As a French historian noted in 1846, “Machine production…brings within the reach of the poor a world of useful objects, even luxurious and artistic objects, which they could never reach before.”
Today, I wish to turn to pollution. It is well known that industrialisation helped to pollute the environment, but that does not mean that air and water were clean before factories and mills came along! Compared to today, our ancestors had to endure horrific environmental conditions.
Let’s start with air quality. In the 17th century London, Claire Tomalin observed in Samuel Pepys: The Unequalled Self, “Every household burnt coal … The smoke from their chimneys made the air dark, covering every surface with sooty grime. There were days when a cloud of smoke half a mile high and twenty miles wide could be seen over the city … Londoners spat black.”
In a similar vein, Carlo Cipolla in his book Before the Industrial Revolution: European Society and Economy 1000-1700, quotes from the diary of British writer John Evelyn, who wrote in 1661: “In London we see people walk and converse pursued and haunted by that infernal smoake. The inhabitants breathe nothing but an impure and thick mist, accompanied by a fuliginous and filthy vapour … corrupting the lungs and disordering the entire habit of their bodies.”

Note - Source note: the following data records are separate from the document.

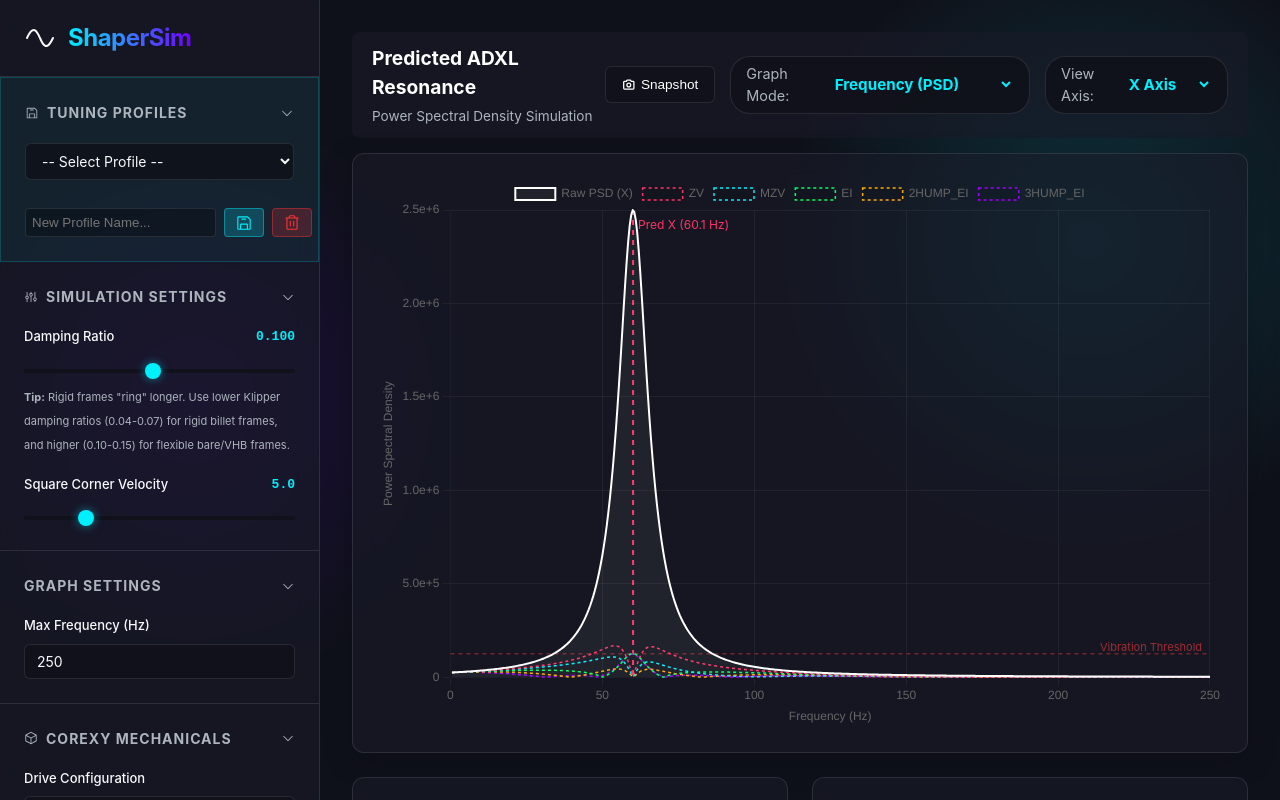
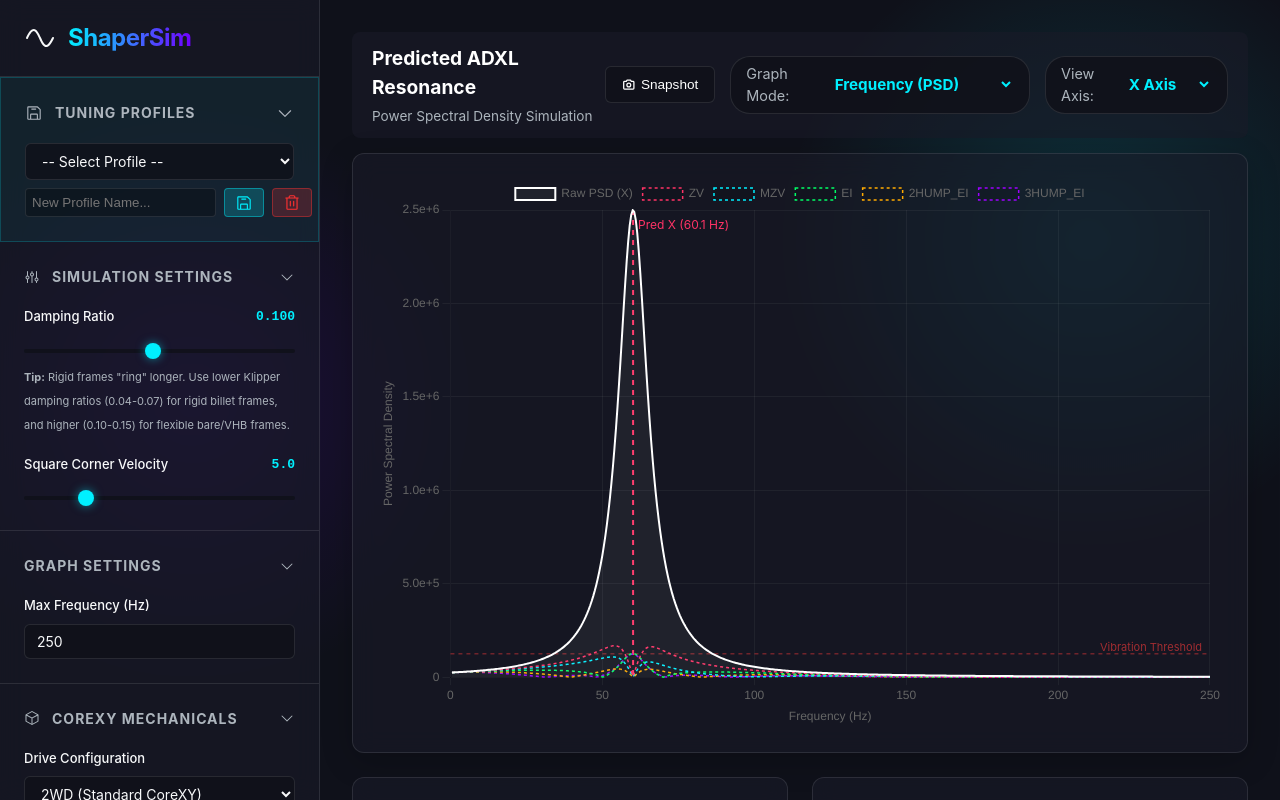
Before and after one commit to Jumpybeetroot/shaper-sim, a React (Vite) app in the folder shaper-sim-react/: page / in a window 1280 px wide. Built offline with nearby package versions, Linux system fonts and the light colour scheme.

Commit message:
wip: AI auto-save - Standardize sidebar icon sizes and Tuning Profiles structure

```diff
--- a/shaper-sim-react/src/components/Sidebar.tsx
+++ b/shaper-sim-react/src/components/Sidebar.tsx
@@ -33,7 +33,7 @@ export const Sidebar: React.FC<SidebarProps> = ({ state, updateState, predX, pre
       </div>
 
       <details className="control-section highlighted-section" open>
-        <summary><h3 className="highlighted-title"><FloppyDisk /> Tuning Profiles<CaretDown className="ml-auto" /></h3></summary>
+        <summary><h3 className="highlighted-title"><FloppyDisk size={18} /> Tuning Profiles<CaretDown size={18} className="ml-auto" /></h3></summary>
         <div className="control-group">
           <select className="profile-select" value={selectedProfile} onChange={e => {
               setSelectedProfile(e.target.value);
@@ -42,8 +42,7 @@ export const Sidebar: React.FC<SidebarProps> = ({ state, updateState, predX, pre
             <option value="">-- Select Profile --</option>
             {profiles.map(p => <option key={p} value={p}>{p}</option>)}
           </select>
-        </div>
-        <div className="profile-actions mt-2">
+          <div className="profile-actions">
               <input type="text" id="newProfileName" className="profile-input" placeholder="New Profile Name..." />
               <button className="btn-icon btn-save" title="Save Profile" onClick={() => {
                   const input = document.getElementById('newProfileName') as HTMLInputElement;
@@ -61,10 +60,11 @@ export const Sidebar: React.FC<SidebarProps> = ({ state, updateState, predX, pre
                   }
               }} disabled={!selectedProfile}><Trash size={18} /></button>
           </div>
+        </div>
       </details>
 
       <details className="control-section" open>
-        <summary><h3><Sliders /> Simulation Settings<CaretDown className="ml-auto" /></h3></summary>
+        <summary><h3><Sliders size={16} /> Simulation Settings<CaretDown size={16} className="ml-auto" /></h3></summary>
         <div className="control-group">
           <label htmlFor="dampingRatio">
             <span>Damping Ratio</span>
@@ -87,7 +87,7 @@ export const Sidebar: React.FC<SidebarProps> = ({ state, updateState, predX, pre
       </details>
 
       <details className="control-section" open>
-        <summary><h3>Graph Settings<CaretDown className="ml-auto" /></h3></summary>
+        <summary><h3>Graph Settings<CaretDown size={16} className="ml-auto" /></h3></summary>
         <div className="control-group">
           <label htmlFor="maxX">Max Frequency (Hz)</label>
           <input type="number" id="maxX" value={state.maxX} step="10" min="50" max="400" onChange={handleChange} />
@@ -95,7 +95,7 @@ export const Sidebar: React.FC<SidebarProps> = ({ state, updateState, predX, pre
       </details>
 
       <details className="control-section" open>
-        <summary><h3><Cube /> CoreXY Mechanicals<CaretDown className="ml-auto" /></h3></summary>
+        <summary><h3><Cube size={16} /> CoreXY Mechanicals<CaretDown size={16} className="ml-auto" /></h3></summary>
         <div className="control-group">
           <label htmlFor="driveType">Drive Configuration</label>
           <select id="driveType" value={state.driveType} onChange={handleChange}>
@@ -258,7 +258,7 @@ export const Sidebar: React.FC<SidebarProps> = ({ state, updateState, predX, pre
       </details>
 
       <details className="control-section">
-        <summary><h3>Mechanical Imperfections<CaretDown className="ml-auto" /></h3></summary>
+        <summary><h3>Mechanical Imperfections<CaretDown size={16} className="ml-auto" /></h3></summary>
         <details className="sub-category">
           <summary>Drive System & Frame</summary>
           <div className="sub-category-content">
--- a/shaper-sim-react/src/index.css
+++ b/shaper-sim-react/src/index.css
@@ -100,7 +100,7 @@ details.control-section summary::-webkit-details-marker {
     margin-bottom: 20px;
     display: flex;
     align-items: center;
-    gap: 8px;
+    gap: 12px;
     transition: color 0.2s;
 }
 
```
Lines whose indentation alone changed are shown as unchanged.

The streets were just as dirty. John Harrington invented the toilet in 1596, but bathrooms remained rare luxuries two hundred years later. Chamber pots continued to be emptied into streets, turning them into sewers. To make matters worse, even large towns continued to engage in husbandry well into the 18th century. As Fernand Braudel noted in The Structures of Everyday Life, “Pigs were reared in freedom in the streets. And the streets were so dirty and muddy that they had to be crossed on stilts.”